Mormons, Buddhists and adherents of other religions are not “-isms.” They’re not even “-ists.” They’re people. So, for all their differences from us Evangelical Christians, they’re still so much like you and me. Moreover, as with us, their humanity shapes their approach to their faith traditions, just as their faith traditions shape them as humans.

While I find it refreshing and right to hold passionately to ultimate truth claims in a society where relativism is so prevalent, Christians must guard against approaching adherents of other religions in exclusively doctrinal terms. If we approach people in such singular terms, we miss vital connections with those of other faith traditions. Why? Many religions do not view themselves primarily in doctrinal terms. Of course, doctrine is very important to many Christian communities and should come into consideration when engaging adherents of other paths. After all, the Apostle Paul told Timothy, “Watch your life and doctrine closely. Persevere in them, because if you do, you will save both yourself and your hearers” (1 Timothy 4:16). Still, we must learn to ask questions that reflect sensitivity to how these traditions view themselves in terms of their important stories, experiences and customs, even while discussing and making ultimate truth claims that bear on all of us, no matter the tradition.

I have learned this the hard way, when I have unwittingly imposed my categories on others. Do you know what it is like when people impose categories on you before even knowing you, presuming and perhaps even demanding that you respond in ways that fit their expectations? Such exchanges are very off-putting and demeaning. When I have operated in this way, I have missed out on interpersonal connections that should be intertwined with consideration of biblical truth claims. As a result of these missteps, I have often experienced painful reactions. Exchanges with diverse religious practitioners led to the volume, Connecting Christ: How to Discuss Jesus in a World of Diverse Paths (an excerpt from this forthcoming book was published in the April 2012 edition of Christianity Today [click on the search result]). These encounters have opened my Evangelical eyes to the vast complexities that must be accounted for in engaging people of other spiritual paths in relational terms. Some of those conversations are included in the volume.

Christians must consider the historical, cultural and experiential forces, including symbols, stories and rituals of the diverse traditions, approaching these religions from sociological and historical vantage points in addition to biblical, theological, and metaphysical categories. We also need to reflect upon our own traditions from these various angles. In fact, we must also ask the adherents of these diverse traditions to share with us how they experience our faith through us.

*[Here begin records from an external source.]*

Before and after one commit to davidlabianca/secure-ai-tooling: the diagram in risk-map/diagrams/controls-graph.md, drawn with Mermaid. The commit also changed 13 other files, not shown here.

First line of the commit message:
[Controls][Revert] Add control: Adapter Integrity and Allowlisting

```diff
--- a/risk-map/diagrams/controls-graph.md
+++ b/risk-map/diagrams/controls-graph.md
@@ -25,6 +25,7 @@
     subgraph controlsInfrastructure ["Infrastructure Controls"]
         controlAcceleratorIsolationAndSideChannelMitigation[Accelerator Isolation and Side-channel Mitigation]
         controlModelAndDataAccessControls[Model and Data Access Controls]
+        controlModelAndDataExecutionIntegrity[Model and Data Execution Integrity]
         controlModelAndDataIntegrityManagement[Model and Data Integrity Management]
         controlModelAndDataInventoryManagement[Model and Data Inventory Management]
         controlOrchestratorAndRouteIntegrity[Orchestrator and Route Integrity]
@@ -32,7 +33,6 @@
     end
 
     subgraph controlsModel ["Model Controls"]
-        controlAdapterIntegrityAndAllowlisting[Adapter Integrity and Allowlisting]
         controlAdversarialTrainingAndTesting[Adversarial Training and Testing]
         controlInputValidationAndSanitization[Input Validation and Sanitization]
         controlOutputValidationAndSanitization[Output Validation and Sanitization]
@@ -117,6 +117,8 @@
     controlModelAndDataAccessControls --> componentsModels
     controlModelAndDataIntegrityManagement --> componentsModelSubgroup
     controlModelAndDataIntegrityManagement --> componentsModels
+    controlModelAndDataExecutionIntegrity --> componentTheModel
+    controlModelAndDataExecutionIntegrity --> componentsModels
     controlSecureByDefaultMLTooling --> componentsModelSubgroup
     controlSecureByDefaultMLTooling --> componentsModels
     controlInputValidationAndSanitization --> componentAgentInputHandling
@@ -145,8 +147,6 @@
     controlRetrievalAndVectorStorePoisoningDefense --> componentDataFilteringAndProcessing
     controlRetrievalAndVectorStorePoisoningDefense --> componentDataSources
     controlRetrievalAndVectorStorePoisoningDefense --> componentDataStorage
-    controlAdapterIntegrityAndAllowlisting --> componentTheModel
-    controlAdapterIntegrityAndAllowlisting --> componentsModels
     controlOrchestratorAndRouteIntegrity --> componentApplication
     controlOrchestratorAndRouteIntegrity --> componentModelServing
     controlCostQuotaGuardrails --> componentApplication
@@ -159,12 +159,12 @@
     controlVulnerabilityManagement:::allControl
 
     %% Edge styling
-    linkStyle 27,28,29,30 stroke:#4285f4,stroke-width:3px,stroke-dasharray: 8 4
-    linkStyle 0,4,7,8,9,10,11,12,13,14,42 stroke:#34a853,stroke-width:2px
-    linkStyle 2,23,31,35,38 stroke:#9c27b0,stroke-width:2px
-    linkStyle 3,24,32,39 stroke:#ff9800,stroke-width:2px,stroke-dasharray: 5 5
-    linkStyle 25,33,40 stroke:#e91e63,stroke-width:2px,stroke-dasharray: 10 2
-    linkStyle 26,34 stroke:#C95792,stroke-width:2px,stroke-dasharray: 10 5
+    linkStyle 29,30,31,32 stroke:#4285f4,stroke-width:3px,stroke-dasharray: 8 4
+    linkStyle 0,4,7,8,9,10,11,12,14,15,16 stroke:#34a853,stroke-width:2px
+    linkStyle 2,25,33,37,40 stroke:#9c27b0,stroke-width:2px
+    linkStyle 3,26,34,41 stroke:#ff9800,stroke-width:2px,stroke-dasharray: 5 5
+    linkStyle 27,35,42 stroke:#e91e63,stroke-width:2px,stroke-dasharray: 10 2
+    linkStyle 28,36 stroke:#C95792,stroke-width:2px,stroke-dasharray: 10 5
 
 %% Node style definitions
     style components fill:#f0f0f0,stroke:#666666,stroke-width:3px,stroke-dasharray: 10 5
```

This last statement draws attention to other important matters. Asking good questions and listening well are essential components of effective inter-faith communication. So, it is important to ask our Mormon, Buddhist and Jewish friends to share with us how they view their traditions and religions generally. We should also ask them how they approach their faith personally, for they are not “-isms” or “-ists,” but particular, personal adherents with their own distinctive stories.

Hypotheticals and stereotypes might work well on paper, but not in life. I have never encountered a hypothetical or stereotypical person. And even if I think I have, it just indicates that I have not probed deeply enough. Hopefully, the more personally and particularly we engage diverse religious practitioners from the perspective of their experiential participation in their traditions, the more they will experience through us and hopefully for themselves how personal—not packaged—the Jesus revealed in the Bible really is.

This piece is cross-posted at The Institute for the Theology of Culture: New Wine, New Wineskins and at The Christian Post. This post originally appeared at this column (apart from the picture) on April 17, 2012.

Browse Our Archives